What we do know about the break is that Brendan O’Shea, the Education Officer of the Western Front Association, acted as the group’s guide over that weekend. O’Shea has written extensively about Ireland’s contribution to the allied powers and he informed them of the Irish soldiers who had played Gaelic football and hurling.
We were over paying respects to the Irish who fought in World War I,” said Michael Darragh Macauley. “It’s different from the training we do on a normal Thursday night but yeah, it was an interesting experience. It was something that I would never have got the opportunity to do, to have a first-hand account of the kind of World War I experience and to have your eyes open to how many Irish were involved over there. I probably won’t be over in those parts of France ever again but it was interesting, yes.

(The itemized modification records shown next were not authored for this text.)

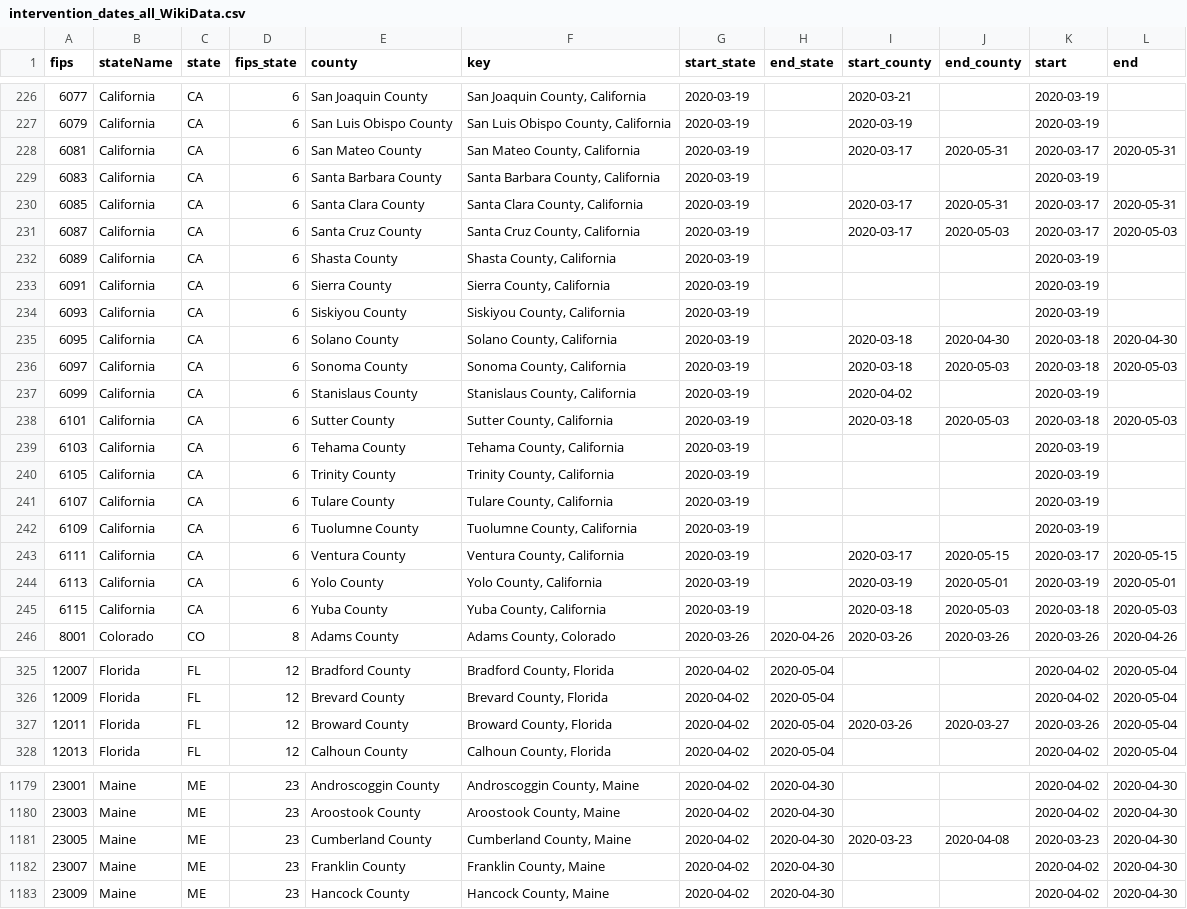
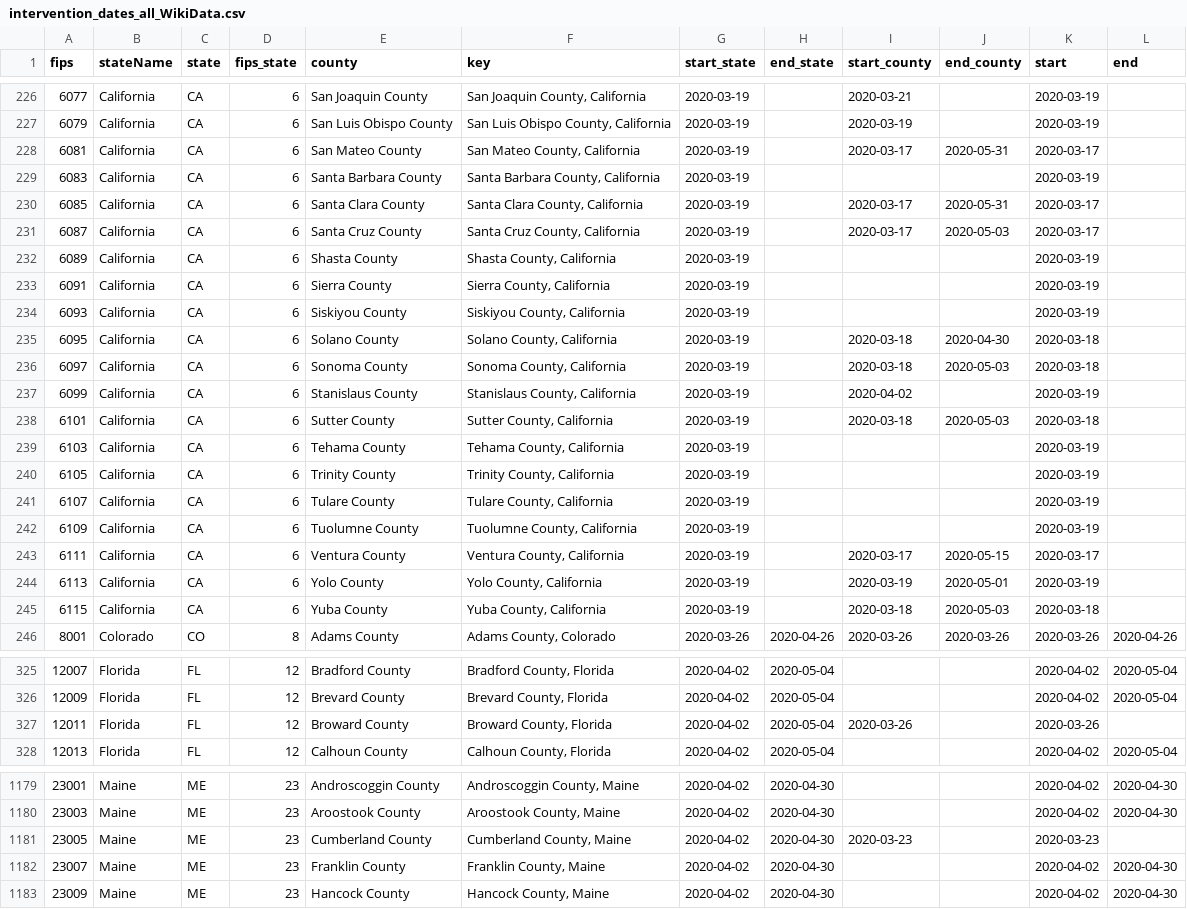
Before and after one commit to lin-lab/COVID-data-cleaning, a CSV file: intervention_data/intervention_dates_all_WikiData.csv, drawn as a sheet; only a part is shown, gaps mark what is left out; the diff covers the shown part only.

```diff
--- a/intervention_data/intervention_dates_all_WikiData.csv
+++ b/intervention_data/intervention_dates_all_WikiData.csv
@@ -227,6 +227,6 @@ fips,stateName,state,fips_state,county,key,start_state,end_state,start_county,en
 6079,California,CA,6,San Luis Obispo County,"San Luis Obispo County, California",2020-03-19,,2020-03-19,,2020-03-19,
-6081,California,CA,6,San Mateo County,"San Mateo County, California",2020-03-19,,2020-03-17,2020-05-31,2020-03-17,2020-05-31
+6081,California,CA,6,San Mateo County,"San Mateo County, California",2020-03-19,,2020-03-17,2020-05-31,2020-03-17,
 6083,California,CA,6,Santa Barbara County,"Santa Barbara County, California",2020-03-19,,,,2020-03-19,
-6085,California,CA,6,Santa Clara County,"Santa Clara County, California",2020-03-19,,2020-03-17,2020-05-31,2020-03-17,2020-05-31
-6087,California,CA,6,Santa Cruz County,"Santa Cruz County, California",2020-03-19,,2020-03-17,2020-05-03,2020-03-17,2020-05-03
+6085,California,CA,6,Santa Clara County,"Santa Clara County, California",2020-03-19,,2020-03-17,2020-05-31,2020-03-17,
+6087,California,CA,6,Santa Cruz County,"Santa Cruz County, California",2020-03-19,,2020-03-17,2020-05-03,2020-03-17,
 6089,California,CA,6,Shasta County,"Shasta County, California",2020-03-19,,,,2020-03-19,
@@ -234,6 +234,6 @@ fips,stateName,state,fips_state,county,key,start_state,end_state,start_county,en
 6093,California,CA,6,Siskiyou County,"Siskiyou County, California",2020-03-19,,,,2020-03-19,
-6095,California,CA,6,Solano County,"Solano County, California",2020-03-19,,2020-03-18,2020-04-30,2020-03-18,2020-04-30
-6097,California,CA,6,Sonoma County,"Sonoma County, California",2020-03-19,,2020-03-18,2020-05-03,2020-03-18,2020-05-03
+6095,California,CA,6,Solano County,"Solano County, California",2020-03-19,,2020-03-18,2020-04-30,2020-03-18,
+6097,California,CA,6,Sonoma County,"Sonoma County, California",2020-03-19,,2020-03-18,2020-05-03,2020-03-18,
 6099,California,CA,6,Stanislaus County,"Stanislaus County, California",2020-03-19,,2020-04-02,,2020-03-19,
-6101,California,CA,6,Sutter County,"Sutter County, California",2020-03-19,,2020-03-18,2020-05-03,2020-03-18,2020-05-03
+6101,California,CA,6,Sutter County,"Sutter County, California",2020-03-19,,2020-03-18,2020-05-03,2020-03-18,
 6103,California,CA,6,Tehama County,"Tehama County, California",2020-03-19,,,,2020-03-19,
@@ -242,5 +242,5 @@ fips,stateName,state,fips_state,county,key,start_state,end_state,start_county,en
 6109,California,CA,6,Tuolumne County,"Tuolumne County, California",2020-03-19,,,,2020-03-19,
-6111,California,CA,6,Ventura County,"Ventura County, California",2020-03-19,,2020-03-17,2020-05-15,2020-03-17,2020-05-15
-6113,California,CA,6,Yolo County,"Yolo County, California",2020-03-19,,2020-03-19,2020-05-01,2020-03-19,2020-05-01
-6115,California,CA,6,Yuba County,"Yuba County, California",2020-03-19,,2020-03-18,2020-05-03,2020-03-18,2020-05-03
+6111,California,CA,6,Ventura County,"Ventura County, California",2020-03-19,,2020-03-17,2020-05-15,2020-03-17,
+6113,California,CA,6,Yolo County,"Yolo County, California",2020-03-19,,2020-03-19,2020-05-01,2020-03-19,
+6115,California,CA,6,Yuba County,"Yuba County, California",2020-03-19,,2020-03-18,2020-05-03,2020-03-18,
 8001,Colorado,CO,8,Adams County,"Adams County, Colorado",2020-03-26,2020-04-26,2020-03-26,2020-03-26,2020-03-26,2020-04-26
@@ -326,3 +326,3 @@ fips,stateName,state,fips_state,county,key,start_state,end_state,start_county,en
 12009,Florida,FL,12,Brevard County,"Brevard County, Florida",2020-04-02,2020-05-04,,,2020-04-02,2020-05-04
-12011,Florida,FL,12,Broward County,"Broward County, Florida",2020-04-02,2020-05-04,2020-03-26,2020-03-27,2020-03-26,2020-05-04
+12011,Florida,FL,12,Broward County,"Broward County, Florida",2020-04-02,2020-05-04,2020-03-26,,2020-03-26,
 12013,Florida,FL,12,Calhoun County,"Calhoun County, Florida",2020-04-02,2020-05-04,,,2020-04-02,2020-05-04
@@ -1180,3 +1180,3 @@ fips,stateName,state,fips_state,county,key,start_state,end_state,start_county,en
 23003,Maine,ME,23,Aroostook County,"Aroostook County, Maine",2020-04-02,2020-04-30,,,2020-04-02,2020-04-30
-23005,Maine,ME,23,Cumberland County,"Cumberland County, Maine",2020-04-02,2020-04-30,2020-03-23,2020-04-08,2020-03-23,2020-04-30
+23005,Maine,ME,23,Cumberland County,"Cumberland County, Maine",2020-04-02,2020-04-30,2020-03-23,,2020-03-23,
 23007,Maine,ME,23,Franklin County,"Franklin County, Maine",2020-04-02,2020-04-30,,,2020-04-02,2020-04-30
```
Also changed, not shown: 38 edited cells elsewhere in this file, intervention_data/intervention_dates_simple_WikiData.csv, 1 other file.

Kilkenny spoke about the privilege associated with the visit. “It was a humbling experience. You see a lot of the people involved, a part of history that would have been forgotten, maybe. Just going over to pay our respects there. One of Dublin GAA’s past chairpersons, Andy Kettle, his grand-uncle Tom Kettle would have fought and died over there as well. I think there were over 200,000 Irish people involved in World War I, whether it was Ulster or Irish Volunteers or people for different reasons. It was fascinating to see that part of history.”
The story of Dublin-born Kettle, an Irish Catholic MP for East Tyrone, is one that is told evocatively by O’Shea. Five days before his death, he wrote a sonnet to his daughter Betty about the ravages of the war:
“So here, while the mad guns curse overhead, And tired men sigh, with mud for couch and floor, Know that we fools, now with the foolish dead, Died not for flag, nor King, nor Emperor, But for a dream, born in a herdsman’s shed, And for the secret Scripture of the poor’.”
Historians like Donal McAnallen, brother of the late Tyrone captain Cormac, and former Dublin dual player Ross O’Carroll, brother of Rory, have helped to document the heroic efforts of several GAA members in The Great War. Newmarket’s John Fox who was wing-back on Clare’s 1914 All-Ireland winning senior hurling side before joining the Munster Fusiliers in the Somme. Jimmy Rossiter, a member of the Wexford football teams that faced Kerry in back-to-back All-Ireland finals in 1913 and ’14, died on the Western Front in ’15. Tralee native Charlie Duggan, a member of Kerry’s first All-Ireland SFC winning side, was wounded in the Battle of Mons. Before enlisting in 1915, Captain Laurence Roche was chairman of the Limerick GAA.
Lance Sergeant William died in France in 1918, six years having featured for Antrim in an All-Ireland SFC final. Belfast club St Peter’s had 20 players who headed to France. A former secretary of the Tyrone County Board, Patrick Holland, signed up for the Royal Flying Corps.
Given his military backgrounds, it was hardly surprising that Jim Gavin would be so aware of a past many, particularly in the GAA, would be conflicted by. But it couldn’t have been more thought-provoking for a group and inspiration for some players chasing a fourth All-Ireland title.
I think as a manager, everyone looks for new ways to motivate a team and you can’t rest on your laurels, not as a player, not as a manager,” said Macauley.
“It’s only right that people try different things because lads get caught up and fall into the same circles so it’s good to bring some fresh ideas in every aspect on and off the field. Some lads might use it for motivation but I think it was more of an educational piece to bring us more together and take us away and show us something unique that we never would have seen in any other kind of walk of life.”